(Beginning of Input data)

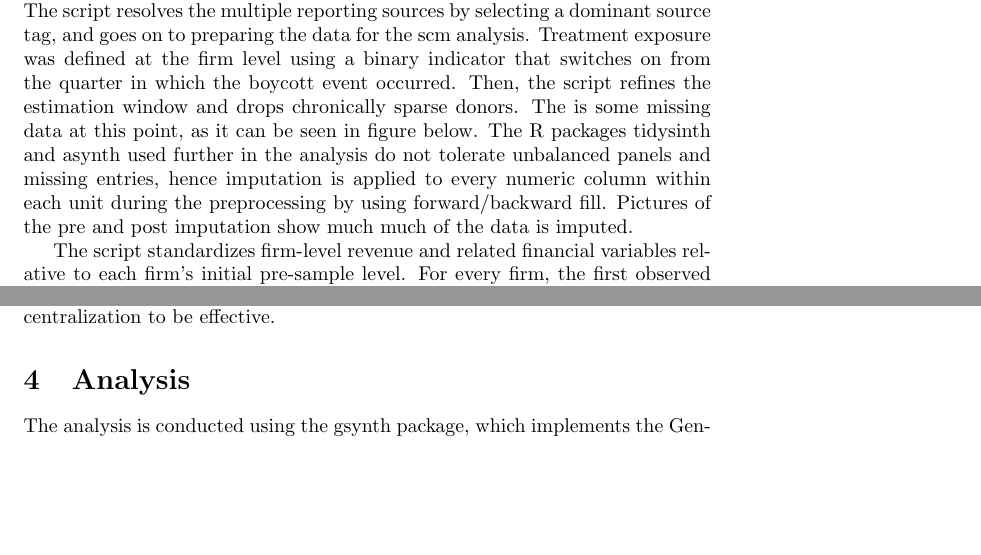
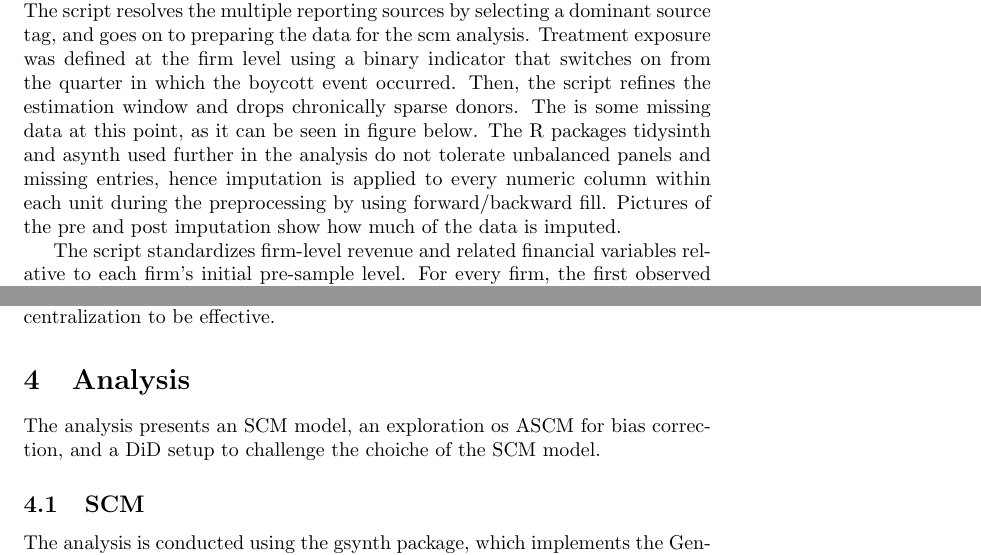
Before and after one commit to GiuliaGGG/Masters-Thesis_MDS2026, a LaTeX document (writeup/main.tex): two parts of pages 9 and 12 of 14, joined at a grey line, cut so that both start at the same text, the shorter picture padded with empty space. Compiled offline with pdfLaTeX.

Commit message:
treatment unit and time

```diff
--- a/writeup/main.tex
+++ b/writeup/main.tex
@@ -100,7 +100,7 @@ As per the group of issues that make data retrieval tricky, researcher must me m
 
 Additonally, firms often report economically equivalent concepts under different US-GAAP tags over time. This means, for example, that the variable that expresses revenue might be under different tags for some quarters or years, and this varies within and between firms alike. For this reason, raw XBRL tags were first mapped to a common set of semantic labels (e.g., revenue, net income, operating expenses). When multiple tags were available for the same firm and label, a dominant tag was selected based on reporting frequency, ensuring internal consistency of each firm’s time series. In some cases, the dominant tag existed for a defined time period, and was replaced by another one for another period (see figure below). In these less common cases, the research took the two main tags to ensure a smooth time trend for the variable.
 
-Having laid out the main issues and limitations in the data preprocessing, a practical description of how the data was scraped and preprocessed follows. This analysis' scraping file extracts the raw company concepts with all the tags available for the firms of interest. The preprocessing part loads the raw financial observations, then filter the quarterly intervals based on start and end date,  and proceeds with mapping the entries to fiscal quarter based on when the end date of the reporting period falls under. At this stage, the data presents several duplicates, because SEC/XBRL financial data typically contains multiple rows for the same underlying economic quantity because of different XBRL frames (contexts), amended filings (10-Q/A, 10-K/A), overlapping reporting windows, and other duplicate observations differing only in technical metadata. The script sometimes takes mechanical choiches, like chosing deterministically when the difference between rows is trivial, due to repetead filings of the same observation, for the purpose of maintaining one row per economic observation. For example, the column frame encodes reporting context, not economic content, and when the difference between rows in in the frame, only one observation is maintained. The script resolves the multiple reporting sources by selecting a dominant source tag, and goes on to preparing the data for the scm analysis. Treatment exposure was defined at the firm level using a binary indicator that switches on from the quarter in which the boycott event occurred. Then, the script refines the estimation window and drops chronically sparse donors. The is some missing data at this point, as it can be seen in figure below. The R packages tidysinth and asynth used further in the analysis do not tolerate unbalanced panels and missing entries, hence imputation is applied to every numeric column within each unit during the preprocessing by using forward/backward fill. Pictures of the pre and post imputation show much much of the data is imputed.
+Having laid out the main issues and limitations in the data preprocessing, a practical description of how the data was scraped and preprocessed follows. This analysis' scraping file extracts the raw company concepts with all the tags available for the firms of interest. The preprocessing part loads the raw financial observations, then filter the quarterly intervals based on start and end date,  and proceeds with mapping the entries to fiscal quarter based on when the end date of the reporting period falls under. At this stage, the data presents several duplicates, because SEC/XBRL financial data typically contains multiple rows for the same underlying economic quantity because of different XBRL frames (contexts), amended filings (10-Q/A, 10-K/A), overlapping reporting windows, and other duplicate observations differing only in technical metadata. The script sometimes takes mechanical choiches, like chosing deterministically when the difference between rows is trivial, due to repetead filings of the same observation, for the purpose of maintaining one row per economic observation. For example, the column frame encodes reporting context, not economic content, and when the difference between rows in in the frame, only one observation is maintained. The script resolves the multiple reporting sources by selecting a dominant source tag, and goes on to preparing the data for the scm analysis. Treatment exposure was defined at the firm level using a binary indicator that switches on from the quarter in which the boycott event occurred. Then, the script refines the estimation window and drops chronically sparse donors. The is some missing data at this point, as it can be seen in figure below. The R packages tidysinth and asynth used further in the analysis do not tolerate unbalanced panels and missing entries, hence imputation is applied to every numeric column within each unit during the preprocessing by using forward/backward fill. Pictures of the pre and post imputation show how much of the data is imputed.
 
 The script standardizes firm-level revenue and related financial variables relative to each firm’s initial pre-sample level. For every firm, the first observed period is taken as a firm-specific baseline (period 0), and subsequent observations are expressed as ratios to this baseline value. This standardizazion is useful for capturing meaningful relative changes in revenue by removing large cross-firm differences in revenue scale, and supports the creation of a meaningful counterfactual.
 
@@ -126,9 +126,13 @@ Since SCM does not use randomization, the treatment assignment is critical to en
 The Guide To BDS page (\citeyear{BDSGuide}), and variations thereof, have been informing users on what to boycott since the movement's inception.
 The pages shows images of brands that the movement decides to target once they fit their boycott criteria. Past presence on the page is verified through the Wayback Machine, an internet archiving service that captures and stores snapshots of web pages over time. The pre-treatment period is defined as the time before the BDS movement called for a boycott against McDonald's, which occurred in November 2023. A manual analysis of the wayback machine ensures that the boycott call was present since then, and not before, and also that the control group companies were not called for boycott at any point in time.
 
-Mcdonalds is listed under BDS# grassroots organic boycott targets. The organic boycott targets are campaigns that the BDS movement did not initiate, but is in support of them due to these brands being perceived as openly supporting Israel’s genocide against Palestinians (\cite{DS2025CompaniesGenocide}). The twitter post where mcdonalds israel gives food to the IDF is from the 19th of october 2023, and the BDS adding the result is on the 5th of November. This research acklowledges that BDS did not start the boycott, that the boycotts might have happened regardless of the BDS calls. However, taking the BDS call as a treatment is a way of centralizing this otherwise scattered treatment of a boycott call, this is a way that the research centralizes the treatment definition around a concrete and verifiable event. Additionally, the available literature says that is fair to assume that boycott movements need some sort of centralization to be effective.
+Mcdonalds is listed under BDS grassroots organic boycott targets. The organic boycott targets are campaigns that the BDS movement did not initiate, but is in support of them due to these brands being perceived as openly supporting Israel’s genocide against Palestinians (\cite{DS2025CompaniesGenocide}). The twitter post where mcdonalds israel gives food to the IDF is from the 19th of october 2023, and the BDS adding the result is on the 5th of November. This research acklowledges that BDS did not start the boycott, that the boycotts might have happened regardless of the BDS calls. However, taking the BDS call as a treatment is a way of centralizing this otherwise scattered treatment of a boycott call, this is a way that the research centralizes the treatment definition around a concrete and verifiable event. Additionally, the available literature says that is fair to assume that boycott movements need some sort of centralization to be effective.
 
 \section{Analysis}
+
+The analysis presents an SCM model, an exploration os ASCM for bias correction, and a DiD setup to challenge the choiche of the SCM model.
+
+\subsection{SCM}
 
 The analysis is conducted using the gsynth package, which implements the Generalized Synthetic Control Method (GSCM) developed by Xu (\citeyear{xu2017generalized}). The package imputes counterfactuals for each treated unit using control group information based on a linear interactive fixed effects model that
 incorporates unit-specific intercepts interacted with time-varying coefficient (\textcite{Xu2025gsynthManual}). The package generalizes the synthetic control method to the case of multiple treated units and variable treatment periods, which is not relevant for this analysys, as there is just one treatment period and one treated unit. The reason why this package was used over the classic one used in Abadie because it is more effcicient and interpretable. It allows the treatment to be correlated with unobserved unit and time heterogeneities (under reasonable modeling assumptions), while synth relies on matching pre-treatment outcomes and covariate. With a built-in cross-validation procedure, it avoids specification searches that would be required in synth where researchers choose predictors and weights manually, and thus is easier to implement.
```
Also changed, not shown: writeup/main.tex (3 more changed lines).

(End of Input data)

▶ **What you will do**: Would you write out each record above exactly, with no images?

▶ **Reply**:
Before and after one commit to GiuliaGGG/Masters-Thesis_MDS2026, a LaTeX document (writeup/main.tex): two parts of pages 9 and 12 of 14, joined at a grey line, cut so that both start at the same text, the shorter picture padded with empty space. Compiled offline with pdfLaTeX.

Commit message:
treatment unit and time

```diff
--- a/writeup/main.tex
+++ b/writeup/main.tex
@@ -100,7 +100,7 @@ As per the group of issues that make data retrieval tricky, researcher must me m
 
 Additonally, firms often report economically equivalent concepts under different US-GAAP tags over time. This means, for example, that the variable that expresses revenue might be under different tags for some quarters or years, and this varies within and between firms alike. For this reason, raw XBRL tags were first mapped to a common set of semantic labels (e.g., revenue, net income, operating expenses). When multiple tags were available for the same firm and label, a dominant tag was selected based on reporting frequency, ensuring internal consistency of each firm’s time series. In some cases, the dominant tag existed for a defined time period, and was replaced by another one for another period (see figure below). In these less common cases, the research took the two main tags to ensure a smooth time trend for the variable.
 
-Having laid out the main issues and limitations in the data preprocessing, a practical description of how the data was scraped and preprocessed follows. This analysis' scraping file extracts the raw company concepts with all the tags available for the firms of interest. The preprocessing part loads the raw financial observations, then filter the quarterly intervals based on start and end date,  and proceeds with mapping the entries to fiscal quarter based on when the end date of the reporting period falls under. At this stage, the data presents several duplicates, because SEC/XBRL financial data typically contains multiple rows for the same underlying economic quantity because of different XBRL frames (contexts), amended filings (10-Q/A, 10-K/A), overlapping reporting windows, and other duplicate observations differing only in technical metadata. The script sometimes takes mechanical choiches, like chosing deterministically when the difference between rows is trivial, due to repetead filings of the same observation, for the purpose of maintaining one row per economic observation. For example, the column frame encodes reporting context, not economic content, and when the difference between rows in in the frame, only one observation is maintained. The script resolves the multiple reporting sources by selecting a dominant source tag, and goes on to preparing the data for the scm analysis. Treatment exposure was defined at the firm level using a binary indicator that switches on from the quarter in which the boycott event occurred. Then, the script refines the estimation window and drops chronically sparse donors. The is some missing data at this point, as it can be seen in figure below. The R packages tidysinth and asynth used further in the analysis do not tolerate unbalanced panels and missing entries, hence imputation is applied to every numeric column within each unit during the preprocessing by using forward/backward fill. Pictures of the pre and post imputation show much much of the data is imputed.
+Having laid out the main issues and limitations in the data preprocessing, a practical description of how the data was scraped and preprocessed follows. This analysis' scraping file extracts the raw company concepts with all the tags available for the firms of interest. The preprocessing part loads the raw financial observations, then filter the quarterly intervals based on start and end date,  and proceeds with mapping the entries to fiscal quarter based on when the end date of the reporting period falls under. At this stage, the data presents several duplicates, because SEC/XBRL financial data typically contains multiple rows for the same underlying economic quantity because of different XBRL frames (contexts), amended filings (10-Q/A, 10-K/A), overlapping reporting windows, and other duplicate observations differing only in technical metadata. The script sometimes takes mechanical choiches, like chosing deterministically when the difference between rows is trivial, due to repetead filings of the same observation, for the purpose of maintaining one row per economic observation. For example, the column frame encodes reporting context, not economic content, and when the difference between rows in in the frame, only one observation is maintained. The script resolves the multiple reporting sources by selecting a dominant source tag, and goes on to preparing the data for the scm analysis. Treatment exposure was defined at the firm level using a binary indicator that switches on from the quarter in which the boycott event occurred. Then, the script refines the estimation window and drops chronically sparse donors. The is some missing data at this point, as it can be seen in figure below. The R packages tidysinth and asynth used further in the analysis do not tolerate unbalanced panels and missing entries, hence imputation is applied to every numeric column within each unit during the preprocessing by using forward/backward fill. Pictures of the pre and post imputation show how much of the data is imputed.
 
 The script standardizes firm-level revenue and related financial variables relative to each firm’s initial pre-sample level. For every firm, the first observed period is taken as a firm-specific baseline (period 0), and subsequent observations are expressed as ratios to this baseline value. This standardizazion is useful for capturing meaningful relative changes in revenue by removing large cross-firm differences in revenue scale, and supports the creation of a meaningful counterfactual.
 
@@ -126,9 +126,13 @@ Since SCM does not use randomization, the treatment assignment is critical to en
 The Guide To BDS page (\citeyear{BDSGuide}), and variations thereof, have been informing users on what to boycott since the movement's inception.
 The pages shows images of brands that the movement decides to target once they fit their boycott criteria. Past presence on the page is verified through the Wayback Machine, an internet archiving service that captures and stores snapshots of web pages over time. The pre-treatment period is defined as the time before the BDS movement called for a boycott against McDonald's, which occurred in November 2023. A manual analysis of the wayback machine ensures that the boycott call was present since then, and not before, and also that the control group companies were not called for boycott at any point in time.
 
-Mcdonalds is listed under BDS# grassroots organic boycott targets. The organic boycott targets are campaigns that the BDS movement did not initiate, but is in support of them due to these brands being perceived as openly supporting Israel’s genocide against Palestinians (\cite{DS2025CompaniesGenocide}). The twitter post where mcdonalds israel gives food to the IDF is from the 19th of october 2023, and the BDS adding the result is on the 5th of November. This research acklowledges that BDS did not start the boycott, that the boycotts might have happened regardless of the BDS calls. However, taking the BDS call as a treatment is a way of centralizing this otherwise scattered treatment of a boycott call, this is a way that the research centralizes the treatment definition around a concrete and verifiable event. Additionally, the available literature says that is fair to assume that boycott movements need some sort of centralization to be effective.
+Mcdonalds is listed under BDS grassroots organic boycott targets. The organic boycott targets are campaigns that the BDS movement did not initiate, but is in support of them due to these brands being perceived as openly supporting Israel’s genocide against Palestinians (\cite{DS2025CompaniesGenocide}). The twitter post where mcdonalds israel gives food to the IDF is from the 19th of october 2023, and the BDS adding the result is on the 5th of November. This research acklowledges that BDS did not start the boycott, that the boycotts might have happened regardless of the BDS calls. However, taking the BDS call as a treatment is a way of centralizing this otherwise scattered treatment of a boycott call, this is a way that the research centralizes the treatment definition around a concrete and verifiable event. Additionally, the available literature says that is fair to assume that boycott movements need some sort of centralization to be effective.
 
 \section{Analysis}
+
+The analysis presents an SCM model, an exploration os ASCM for bias correction, and a DiD setup to challenge the choiche of the SCM model.
+
+\subsection{SCM}
 
 The analysis is conducted using the gsynth package, which implements the Generalized Synthetic Control Method (GSCM) developed by Xu (\citeyear{xu2017generalized}). The package imputes counterfactuals for each treated unit using control group information based on a linear interactive fixed effects model that
 incorporates unit-specific intercepts interacted with time-varying coefficient (\textcite{Xu2025gsynthManual}). The package generalizes the synthetic control method to the case of multiple treated units and variable treatment periods, which is not relevant for this analysys, as there is just one treatment period and one treated unit. The reason why this package was used over the classic one used in Abadie because it is more effcicient and interpretable. It allows the treatment to be correlated with unobserved unit and time heterogeneities (under reasonable modeling assumptions), while synth relies on matching pre-treatment outcomes and covariate. With a built-in cross-validation procedure, it avoids specification searches that would be required in synth where researchers choose predictors and weights manually, and thus is easier to implement.
```
Also changed, not shown: writeup/main.tex (3 more changed lines).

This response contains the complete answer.